The group also rode to the summit of Pikes Peak. The Van Buren sisters were the first women to ride motorcycles to the top of the mountain.
Each day of the centennial ride, Bob arose at 5:30 a.m., outlined the ride for his group at 7:30, then rode all day till around 5 p.m. He and the others wore helmets and protective gear, even when the temperature exceeded 100º F.
“I would be tired, sweaty, and ready for bed at the end of the day,” he said, “but in the course of doing that, we saw marvelous terrain.”

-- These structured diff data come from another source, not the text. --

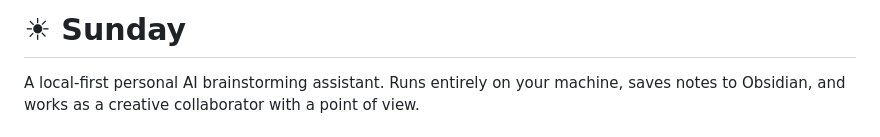
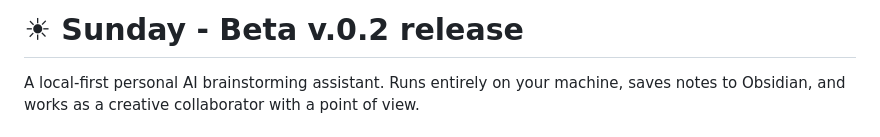
Before and after one commit to optimizedjack/sunday, a Markdown page: README.md, the part around the change. Drawn GitHub-style.

```diff
--- a/README.md
+++ b/README.md
@@ -1,4 +1,4 @@
-# ☀ Sunday
+# ☀ Sunday - Beta v.0.2 release
 
 A local-first personal AI brainstorming assistant. Runs entirely on your machine, saves notes to Obsidian, and works as a creative collaborator with a point of view.
 
```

Alisa Clickenger, a journalist, organized the ride. She envisioned it as an opportunity to empower women, just as the Van Buren sisters had done a century earlier.
“When they rode, women couldn’t vote, they couldn’t serve in the military,” Clickenger told EnCompass. “They didn’t have AAA to bail them out. They didn’t have pay phones. Riding a motorcycle was a form of empowerment—mastery over machine, the feeling of controlling your destiny, making your own choices.”
Guiding 68 riders safely through a cross-country trip, and about 200 at the very end, crossing the Golden Gate Bridge, gave Clickenger a taste of leadership.
“I had to learn and grow to be the leader of this ride, develop new skills, bringing a team together,” she said. “It’s given me a new direction.”
And where does she hope to lead women in the future?
“One of the greatest gifts I’ve gotten from traveling on two wheels is intrepid exploration, going off the beaten path, off the highways, onto the byways,” she said. “Two-wheeled tourism brings people together.”
In March 2017, Clickenger will lead an all-women’s group ride in Cuba. Next summer women riders will join her in a backcountry tour of Colorado.